The cultural heritage and traditions the Armenian community brought with them to Niagara Falls added to the vibrant ethnic heritage of this area. Traditional dance, food, music, crafts and more from the South Caucasus found itself practiced and continued, over 5000 miles away in Western New York. 

By the mid-twentieth century, the community had grown to a significant enough size that the City of Niagara Falls, NY hosted the Armenian Youth Federation Olympics in 1957.

WNY Armenian Cultural Heritage

While the community has shrunken numerically from its peak in the mid-twentieth century and is more spread out throughout the region into neighboring towns, it remains a tight knit community dedicated to perpetuating and preserving Armenian culture locally for future generations. Family recipes are handed down; traditional crafts are passed on; and oral histories are told.

For nearly 60 years, annual picnics and community gatherings organized by the St. Sarkis and St. Hagop congregations, continue to bring the community together. New local festivals and celebrations are organized by a new community organization. 

On top of the historic community, a more recent influx of immigration from Armenia to Western New York – settling primarily in Buffalo & Erie County – followed especially with the collapse of the Soviet Union and conflict between Armenia and Azerbaijan in the early 1990s. 

As with the first Armenians settlers, the newest members of the community bring  further traditions and traditional knowledge with them to the area.

Credits & Acknowledgements

Survive, Remember, Thrive: Armenian Traditions in Western New York is made possible through the New York State Council on the Arts with the support of the Office of the Governor and the New York State Legislature, NYSCA Living Traditions, and Niagara University.

Acknowledgements 

Special thanks to Dawn Sakalian, the Buffalo Documentary Project team including Mani Mehrvarz and Maryam Muliaee, and Gianna Lopez. And all of our collaborators and participants in this project, who’ve helped with outreach and guidance: Ani Avdoian, Kathy Peller, Albert Amato, Debbie Avdoian Amato, Anjelika Abrahamyan, Laurice Ghougasian, Art Garabedian, Lisa Ohanessian Mies, Lori Ohanessian Hurtgam, James Ieda, Alex Dzadur, Sonya Gregian, Rachel Aversa, Tony Mooradian Jr., Mike Petrosian, Tom Mooradian, Ophelia Adjemian, Mary Movesian, Gayane Ghukasyan, Butch Kazeangin, and more. 
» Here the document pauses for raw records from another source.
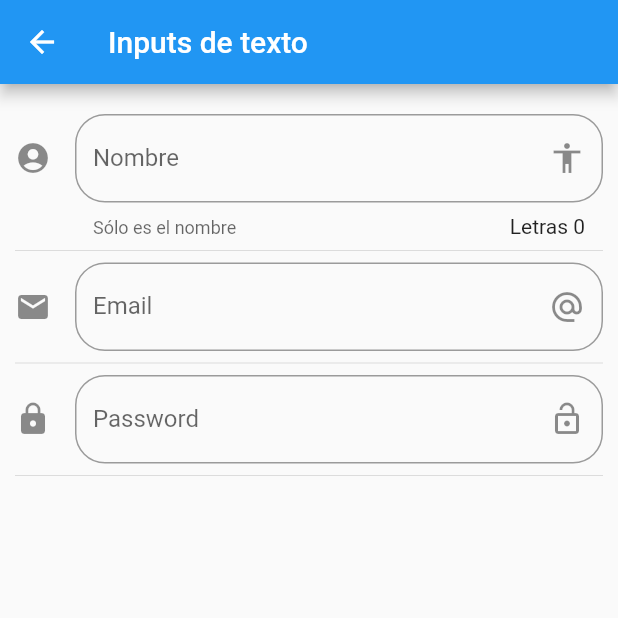
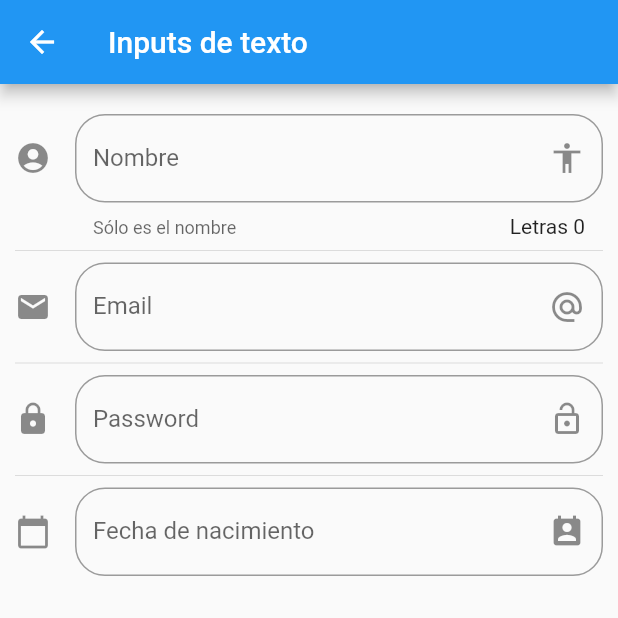
Before and after one commit to SimbakSmart/Begin, a Flutter app: the screen it shows after launch, after a tap on "Inputs", on a phone screen of 412 x 824 dp, the top half of it. Run offline on Flutter 3.47's test engine with Material 2 defaults, Android fonts, the phone set to English and light mode, and no system bars; network calls fail.

Commit message:
26. Cambiar el idioma del Datepicker

```diff
--- a/flutter_components/lib/main.dart
+++ b/flutter_components/lib/main.dart
@@ -1,5 +1,6 @@
 import 'package:flutter/material.dart';
 import 'package:flutter_components/src/pages/alert_page.dart';
+import 'package:flutter_localizations/flutter_localizations.dart';
 import 'package:flutter_components/src/pages/avatar_page.dart';
 import 'package:flutter_components/src/pages/home_page.dart';
 import 'package:flutter_components/src/pages/home_temp.dart';
@@ -19,6 +20,14 @@ class MyApp extends StatelessWidget {
       title: 'Componentes APP',
       debugShowCheckedModeBanner: false,
      // home: HomePage(),
+      localizationsDelegates: [
+        GlobalMaterialLocalizations.delegate,
+        GlobalWidgetsLocalizations.delegate,
+      ],
+      supportedLocales: [
+        const Locale('en', 'US'), // English
+        const Locale('es', 'ES'),
+      ],
       initialRoute: '/',
       routes:getApplicationRoutes(),
       onGenerateRoute: (RouteSettings settings){ //Si una pagina no esta configura, muestra alert page pof defecto
--- a/flutter_components/lib/src/pages/input_page.dart
+++ b/flutter_components/lib/src/pages/input_page.dart
@@ -49,6 +49,7 @@ class _InputPageState extends State<InputPage> {
           Divider(),
           _crearPassword(),
           Divider(),
+          _crearFecha( context ),
         ],
       ),
     );
@@ -121,4 +122,49 @@ class _InputPageState extends State<InputPage> {
 
   }
 
+
+  Widget _crearFecha( BuildContext context ) {
+
+    return TextField(
+      enableInteractiveSelection: false,
+      controller: _inputFieldDateController,
+      decoration: InputDecoration(
+          border: OutlineInputBorder(
+              borderRadius: BorderRadius.circular(20.0)
+          ),
+          hintText: 'Fecha de nacimiento',
+          labelText: 'Fecha de nacimiento',
+          suffixIcon: Icon( Icons.perm_contact_calendar ),
+          icon: Icon( Icons.calendar_today )
+      ),
+      onTap: (){
+
+        FocusScope.of(context).requestFocus(new FocusNode());
+        _selectDate( context );
+
+      },
+    );
+
+  }
+
+  _selectDate(BuildContext context) async {
+
+    DateTime? picked = await showDatePicker(
+        context: context,
+        initialDate: new DateTime.now(),
+        firstDate: new DateTime(2018),
+        lastDate: new DateTime(2025),
+        locale: Locale('es', 'ES')
+    );
+
+    if ( picked != null ) {
+      setState(() {
+        _fecha = picked.toString();
+        _inputFieldDateController.text = _fecha;
+      });
+    }
+
+  }
+
+
 }
--- a/flutter_components/pubspec.yaml
+++ b/flutter_components/pubspec.yaml
@@ -37,6 +37,7 @@ dependencies:
   # Use with the CupertinoIcons class for iOS style icons.
   cupertino_icons: ^1.0.2
   icons_helper: ^1.0.4
+  flutter_localization: ^0.1.10
 
 dev_dependencies:
   flutter_test:
```
Also changed, not shown: flutter_components/pubspec.lock, 5 other files.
Project Staff

Project Director, Edward Y. J. Millar

Assistant Project Director, Dawn Sakalian

Community Support and Outreach, St. Sarkis Armenian Apostolic Church, St. Hagop Armenian Apostolic Church, and Western New York Armenian Community (WNYAC)
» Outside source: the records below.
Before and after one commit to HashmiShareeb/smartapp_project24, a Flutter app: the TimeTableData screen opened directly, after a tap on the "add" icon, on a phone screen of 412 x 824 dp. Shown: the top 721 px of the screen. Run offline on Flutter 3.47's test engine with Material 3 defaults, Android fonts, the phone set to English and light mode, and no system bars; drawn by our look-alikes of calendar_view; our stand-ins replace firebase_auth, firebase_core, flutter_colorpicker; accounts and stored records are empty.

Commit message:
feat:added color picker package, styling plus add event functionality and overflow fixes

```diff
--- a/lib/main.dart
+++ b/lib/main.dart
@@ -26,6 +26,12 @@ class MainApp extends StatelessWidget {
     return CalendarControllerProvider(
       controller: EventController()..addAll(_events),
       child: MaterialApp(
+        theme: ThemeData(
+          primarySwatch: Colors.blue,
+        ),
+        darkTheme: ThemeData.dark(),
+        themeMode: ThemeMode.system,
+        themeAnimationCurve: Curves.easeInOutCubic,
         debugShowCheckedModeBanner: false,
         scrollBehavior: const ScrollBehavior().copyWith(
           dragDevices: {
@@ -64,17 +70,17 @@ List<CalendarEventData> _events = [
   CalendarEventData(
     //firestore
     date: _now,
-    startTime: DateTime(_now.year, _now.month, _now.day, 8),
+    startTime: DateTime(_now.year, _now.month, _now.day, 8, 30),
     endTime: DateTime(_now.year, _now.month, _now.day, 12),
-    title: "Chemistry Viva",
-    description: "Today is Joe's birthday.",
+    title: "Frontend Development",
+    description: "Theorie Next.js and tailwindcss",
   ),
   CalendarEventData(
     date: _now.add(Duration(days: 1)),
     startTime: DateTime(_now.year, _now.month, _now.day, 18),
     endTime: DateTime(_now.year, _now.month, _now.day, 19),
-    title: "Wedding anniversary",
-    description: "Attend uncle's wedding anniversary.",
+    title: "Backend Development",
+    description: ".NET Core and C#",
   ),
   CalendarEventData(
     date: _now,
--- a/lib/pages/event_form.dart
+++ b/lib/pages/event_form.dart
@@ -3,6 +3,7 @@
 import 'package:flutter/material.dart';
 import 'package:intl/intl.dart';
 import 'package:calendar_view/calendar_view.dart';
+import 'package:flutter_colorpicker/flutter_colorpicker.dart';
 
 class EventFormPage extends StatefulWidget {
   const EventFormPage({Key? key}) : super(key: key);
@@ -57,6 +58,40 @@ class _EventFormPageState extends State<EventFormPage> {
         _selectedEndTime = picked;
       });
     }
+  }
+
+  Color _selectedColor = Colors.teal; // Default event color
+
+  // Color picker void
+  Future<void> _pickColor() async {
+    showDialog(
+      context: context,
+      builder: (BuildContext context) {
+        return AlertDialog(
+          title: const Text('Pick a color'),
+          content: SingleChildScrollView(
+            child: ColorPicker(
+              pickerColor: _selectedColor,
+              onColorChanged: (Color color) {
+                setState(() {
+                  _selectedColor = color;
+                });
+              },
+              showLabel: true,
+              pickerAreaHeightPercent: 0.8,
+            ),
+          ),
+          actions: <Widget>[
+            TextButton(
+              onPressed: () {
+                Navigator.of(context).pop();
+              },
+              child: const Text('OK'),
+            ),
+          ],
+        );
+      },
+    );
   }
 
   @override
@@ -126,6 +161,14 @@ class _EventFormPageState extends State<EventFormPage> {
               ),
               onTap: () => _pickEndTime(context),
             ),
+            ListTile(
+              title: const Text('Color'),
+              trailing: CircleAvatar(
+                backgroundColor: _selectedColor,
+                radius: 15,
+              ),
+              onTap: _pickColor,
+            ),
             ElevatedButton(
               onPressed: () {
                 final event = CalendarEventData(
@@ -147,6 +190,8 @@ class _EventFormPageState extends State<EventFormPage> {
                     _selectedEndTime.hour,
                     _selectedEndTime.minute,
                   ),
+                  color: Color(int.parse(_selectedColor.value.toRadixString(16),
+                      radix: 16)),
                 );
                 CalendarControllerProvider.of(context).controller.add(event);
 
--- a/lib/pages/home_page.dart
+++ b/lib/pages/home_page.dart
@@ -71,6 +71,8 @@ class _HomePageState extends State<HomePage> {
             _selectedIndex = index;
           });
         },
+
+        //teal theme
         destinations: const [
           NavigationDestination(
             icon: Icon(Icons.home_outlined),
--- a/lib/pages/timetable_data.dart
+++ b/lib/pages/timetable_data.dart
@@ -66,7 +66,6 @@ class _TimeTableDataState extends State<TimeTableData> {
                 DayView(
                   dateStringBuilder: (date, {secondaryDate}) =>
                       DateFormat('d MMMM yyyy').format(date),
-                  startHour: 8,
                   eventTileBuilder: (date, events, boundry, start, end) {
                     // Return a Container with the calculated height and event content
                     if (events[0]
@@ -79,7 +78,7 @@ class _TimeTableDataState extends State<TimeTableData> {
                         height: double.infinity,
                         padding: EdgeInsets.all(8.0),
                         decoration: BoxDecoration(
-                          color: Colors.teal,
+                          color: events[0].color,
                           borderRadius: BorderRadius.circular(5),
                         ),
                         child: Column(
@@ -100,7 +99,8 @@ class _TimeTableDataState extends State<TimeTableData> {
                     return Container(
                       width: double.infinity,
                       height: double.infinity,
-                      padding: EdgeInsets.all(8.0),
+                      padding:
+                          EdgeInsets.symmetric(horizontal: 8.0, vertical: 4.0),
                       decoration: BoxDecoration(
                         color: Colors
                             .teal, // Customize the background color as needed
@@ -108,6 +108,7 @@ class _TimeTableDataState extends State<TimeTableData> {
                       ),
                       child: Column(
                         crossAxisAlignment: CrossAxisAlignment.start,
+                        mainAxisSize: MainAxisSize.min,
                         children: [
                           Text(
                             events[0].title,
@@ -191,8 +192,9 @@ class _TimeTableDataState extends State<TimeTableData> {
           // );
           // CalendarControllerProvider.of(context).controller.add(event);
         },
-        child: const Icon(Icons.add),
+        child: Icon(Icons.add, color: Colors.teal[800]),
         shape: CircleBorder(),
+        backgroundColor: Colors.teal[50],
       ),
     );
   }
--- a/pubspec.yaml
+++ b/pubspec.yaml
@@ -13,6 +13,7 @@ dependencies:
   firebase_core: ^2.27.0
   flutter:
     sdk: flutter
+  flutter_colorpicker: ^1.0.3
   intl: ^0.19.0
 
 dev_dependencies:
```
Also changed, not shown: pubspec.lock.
Cinematography, Buffalo Documentary Project 

Film Production and Editing, Buffalo Documentary Project

Videography, Gianna Lopez and Edward Y. J. Millar

Video Production and Editing, Edward Y. J. Millar

Marketing & Museum Communications, Tara L. Walker 

NYSCA
Living Traditions
NU
BDP